■ Your task
The pictures in the data below are to be omitted; all else must be duplicated exactly.

====== Extracted records

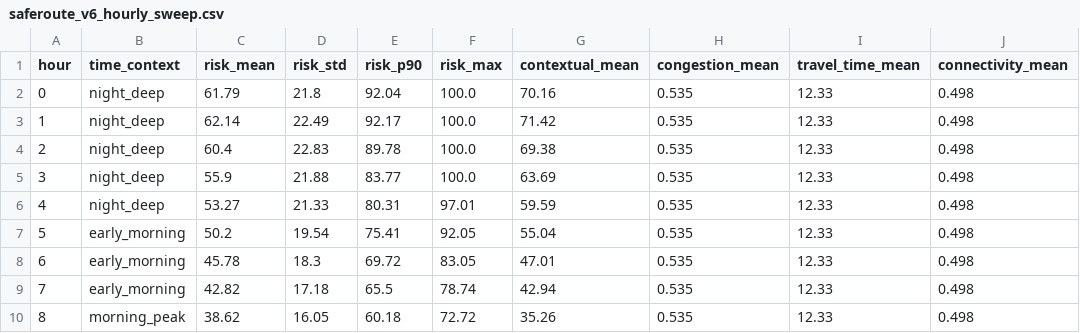
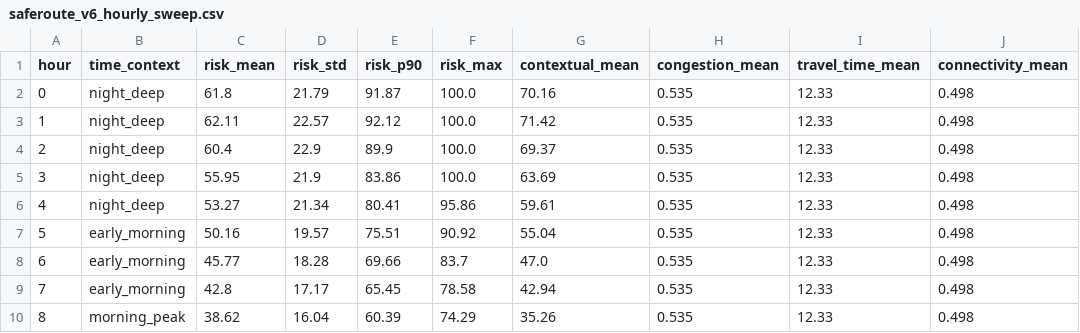
Before and after one commit to GokulR-Codes/SafeRoute-AI---V6, a CSV file: ENGINE/outputs/saferoute_v6_hourly_sweep.csv, drawn as a sheet; only a part is shown; the diff covers the shown part only; the diff names each change by its address in the sheet, - before the commit and + after, or states it on an @@ line.

```diff
--- a/ENGINE/outputs/saferoute_v6_hourly_sweep.csv
+++ b/ENGINE/outputs/saferoute_v6_hourly_sweep.csv
-C2 (risk_mean): 61.79
+C2 (risk_mean): 61.8
-D2 (risk_std): 21.8
+D2 (risk_std): 21.79
-E2 (risk_p90): 92.04
+E2 (risk_p90): 91.87
-C3 (risk_mean): 62.14
+C3 (risk_mean): 62.11
-D3 (risk_std): 22.49
+D3 (risk_std): 22.57
-E3 (risk_p90): 92.17
+E3 (risk_p90): 92.12
-D4 (risk_std): 22.83
+D4 (risk_std): 22.9
-E4 (risk_p90): 89.78
+E4 (risk_p90): 89.9
-G4 (contextual_mean): 69.38
+G4 (contextual_mean): 69.37
-C5 (risk_mean): 55.9
+C5 (risk_mean): 55.95
-D5 (risk_std): 21.88
+D5 (risk_std): 21.9
-E5 (risk_p90): 83.77
+E5 (risk_p90): 83.86
-D6 (risk_std): 21.33
+D6 (risk_std): 21.34
-E6 (risk_p90): 80.31
+E6 (risk_p90): 80.41
-F6 (risk_max): 97.01
+F6 (risk_max): 95.86
-G6 (contextual_mean): 59.59
+G6 (contextual_mean): 59.61
-C7 (risk_mean): 50.2
+C7 (risk_mean): 50.16
-D7 (risk_std): 19.54
+D7 (risk_std): 19.57
-E7 (risk_p90): 75.41
+E7 (risk_p90): 75.51
-F7 (risk_max): 92.05
+F7 (risk_max): 90.92
-C8 (risk_mean): 45.78
+C8 (risk_mean): 45.77
-D8 (risk_std): 18.3
+D8 (risk_std): 18.28
-E8 (risk_p90): 69.72
+E8 (risk_p90): 69.66
-F8 (risk_max): 83.05
+F8 (risk_max): 83.7
-G8 (contextual_mean): 47.01
+G8 (contextual_mean): 47.0
-C9 (risk_mean): 42.82
+C9 (risk_mean): 42.8
-D9 (risk_std): 17.18
+D9 (risk_std): 17.17
-E9 (risk_p90): 65.5
+E9 (risk_p90): 65.45
-F9 (risk_max): 78.74
+F9 (risk_max): 78.58
-D10 (risk_std): 16.05
+D10 (risk_std): 16.04
-E10 (risk_p90): 60.18
+E10 (risk_p90): 60.39
-F10 (risk_max): 72.72
+F10 (risk_max): 74.29
```
Also changed, not shown: 57 edited cells elsewhere in this file, ENGINE/outputs/city_hourly_profile.csv, ENGINE/outputs/saferoute_v6_correlation_validation.csv, 14 other files.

============

■ Solution for this task
Before and after one commit to GokulR-Codes/SafeRoute-AI---V6, a CSV file: ENGINE/outputs/saferoute_v6_hourly_sweep.csv, drawn as a sheet; only a part is shown; the diff covers the shown part only; the diff names each change by its address in the sheet, - before the commit and + after, or states it on an @@ line.

```diff
--- a/ENGINE/outputs/saferoute_v6_hourly_sweep.csv
+++ b/ENGINE/outputs/saferoute_v6_hourly_sweep.csv
-C2 (risk_mean): 61.79
+C2 (risk_mean): 61.8
-D2 (risk_std): 21.8
+D2 (risk_std): 21.79
-E2 (risk_p90): 92.04
+E2 (risk_p90): 91.87
-C3 (risk_mean): 62.14
+C3 (risk_mean): 62.11
-D3 (risk_std): 22.49
+D3 (risk_std): 22.57
-E3 (risk_p90): 92.17
+E3 (risk_p90): 92.12
-D4 (risk_std): 22.83
+D4 (risk_std): 22.9
-E4 (risk_p90): 89.78
+E4 (risk_p90): 89.9
-G4 (contextual_mean): 69.38
+G4 (contextual_mean): 69.37
-C5 (risk_mean): 55.9
+C5 (risk_mean): 55.95
-D5 (risk_std): 21.88
+D5 (risk_std): 21.9
-E5 (risk_p90): 83.77
+E5 (risk_p90): 83.86
-D6 (risk_std): 21.33
+D6 (risk_std): 21.34
-E6 (risk_p90): 80.31
+E6 (risk_p90): 80.41
-F6 (risk_max): 97.01
+F6 (risk_max): 95.86
-G6 (contextual_mean): 59.59
+G6 (contextual_mean): 59.61
-C7 (risk_mean): 50.2
+C7 (risk_mean): 50.16
-D7 (risk_std): 19.54
+D7 (risk_std): 19.57
-E7 (risk_p90): 75.41
+E7 (risk_p90): 75.51
-F7 (risk_max): 92.05
+F7 (risk_max): 90.92
-C8 (risk_mean): 45.78
+C8 (risk_mean): 45.77
-D8 (risk_std): 18.3
+D8 (risk_std): 18.28
-E8 (risk_p90): 69.72
+E8 (risk_p90): 69.66
-F8 (risk_max): 83.05
+F8 (risk_max): 83.7
-G8 (contextual_mean): 47.01
+G8 (contextual_mean): 47.0
-C9 (risk_mean): 42.82
+C9 (risk_mean): 42.8
-D9 (risk_std): 17.18
+D9 (risk_std): 17.17
-E9 (risk_p90): 65.5
+E9 (risk_p90): 65.45
-F9 (risk_max): 78.74
+F9 (risk_max): 78.58
-D10 (risk_std): 16.05
+D10 (risk_std): 16.04
-E10 (risk_p90): 60.18
+E10 (risk_p90): 60.39
-F10 (risk_max): 72.72
+F10 (risk_max): 74.29
```
Also changed, not shown: 57 edited cells elsewhere in this file, ENGINE/outputs/city_hourly_profile.csv, ENGINE/outputs/saferoute_v6_correlation_validation.csv, 14 other files.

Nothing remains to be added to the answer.